WHAT IS EXPECTED | Below are some records; return each one exactly as written.

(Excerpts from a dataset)
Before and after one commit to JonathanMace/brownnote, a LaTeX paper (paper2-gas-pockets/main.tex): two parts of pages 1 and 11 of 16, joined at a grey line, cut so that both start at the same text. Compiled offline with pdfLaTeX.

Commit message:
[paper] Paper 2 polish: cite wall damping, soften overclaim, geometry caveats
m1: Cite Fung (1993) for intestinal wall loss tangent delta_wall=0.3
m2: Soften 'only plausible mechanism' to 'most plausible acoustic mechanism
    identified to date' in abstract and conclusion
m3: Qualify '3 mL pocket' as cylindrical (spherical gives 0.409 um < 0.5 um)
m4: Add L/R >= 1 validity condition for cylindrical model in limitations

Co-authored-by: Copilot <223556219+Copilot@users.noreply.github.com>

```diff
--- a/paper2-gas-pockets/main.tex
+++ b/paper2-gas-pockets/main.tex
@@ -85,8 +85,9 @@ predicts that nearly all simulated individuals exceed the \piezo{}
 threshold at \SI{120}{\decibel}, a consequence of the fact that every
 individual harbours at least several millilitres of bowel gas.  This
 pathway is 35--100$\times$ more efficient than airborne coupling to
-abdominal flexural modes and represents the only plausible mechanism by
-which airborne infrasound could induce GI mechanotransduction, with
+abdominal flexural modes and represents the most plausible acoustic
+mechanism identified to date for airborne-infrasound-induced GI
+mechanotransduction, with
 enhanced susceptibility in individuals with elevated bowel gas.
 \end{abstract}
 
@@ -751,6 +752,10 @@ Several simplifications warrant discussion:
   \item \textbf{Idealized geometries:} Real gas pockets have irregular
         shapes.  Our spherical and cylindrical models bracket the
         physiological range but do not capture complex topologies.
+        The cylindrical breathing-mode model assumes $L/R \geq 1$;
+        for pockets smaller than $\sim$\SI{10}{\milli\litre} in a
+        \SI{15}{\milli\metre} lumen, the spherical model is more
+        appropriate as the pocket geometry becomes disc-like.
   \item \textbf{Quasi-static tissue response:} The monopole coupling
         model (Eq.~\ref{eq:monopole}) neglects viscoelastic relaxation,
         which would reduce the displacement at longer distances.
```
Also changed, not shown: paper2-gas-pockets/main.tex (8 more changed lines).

EXPECTED ANSWER |
Before and after one commit to JonathanMace/brownnote, a LaTeX paper (paper2-gas-pockets/main.tex): two parts of pages 1 and 11 of 16, joined at a grey line, cut so that both start at the same text. Compiled offline with pdfLaTeX.

Commit message:
[paper] Paper 2 polish: cite wall damping, soften overclaim, geometry caveats
m1: Cite Fung (1993) for intestinal wall loss tangent delta_wall=0.3
m2: Soften 'only plausible mechanism' to 'most plausible acoustic mechanism
    identified to date' in abstract and conclusion
m3: Qualify '3 mL pocket' as cylindrical (spherical gives 0.409 um < 0.5 um)
m4: Add L/R >= 1 validity condition for cylindrical model in limitations

Co-authored-by: Copilot <223556219+Copilot@users.noreply.github.com>

```diff
--- a/paper2-gas-pockets/main.tex
+++ b/paper2-gas-pockets/main.tex
@@ -85,8 +85,9 @@ predicts that nearly all simulated individuals exceed the \piezo{}
 threshold at \SI{120}{\decibel}, a consequence of the fact that every
 individual harbours at least several millilitres of bowel gas.  This
 pathway is 35--100$\times$ more efficient than airborne coupling to
-abdominal flexural modes and represents the only plausible mechanism by
-which airborne infrasound could induce GI mechanotransduction, with
+abdominal flexural modes and represents the most plausible acoustic
+mechanism identified to date for airborne-infrasound-induced GI
+mechanotransduction, with
 enhanced susceptibility in individuals with elevated bowel gas.
 \end{abstract}
 
@@ -751,6 +752,10 @@ Several simplifications warrant discussion:
   \item \textbf{Idealized geometries:} Real gas pockets have irregular
         shapes.  Our spherical and cylindrical models bracket the
         physiological range but do not capture complex topologies.
+        The cylindrical breathing-mode model assumes $L/R \geq 1$;
+        for pockets smaller than $\sim$\SI{10}{\milli\litre} in a
+        \SI{15}{\milli\metre} lumen, the spherical model is more
+        appropriate as the pocket geometry becomes disc-like.
   \item \textbf{Quasi-static tissue response:} The monopole coupling
         model (Eq.~\ref{eq:monopole}) neglects viscoelastic relaxation,
         which would reduce the displacement at longer distances.
```
Also changed, not shown: paper2-gas-pockets/main.tex (8 more changed lines).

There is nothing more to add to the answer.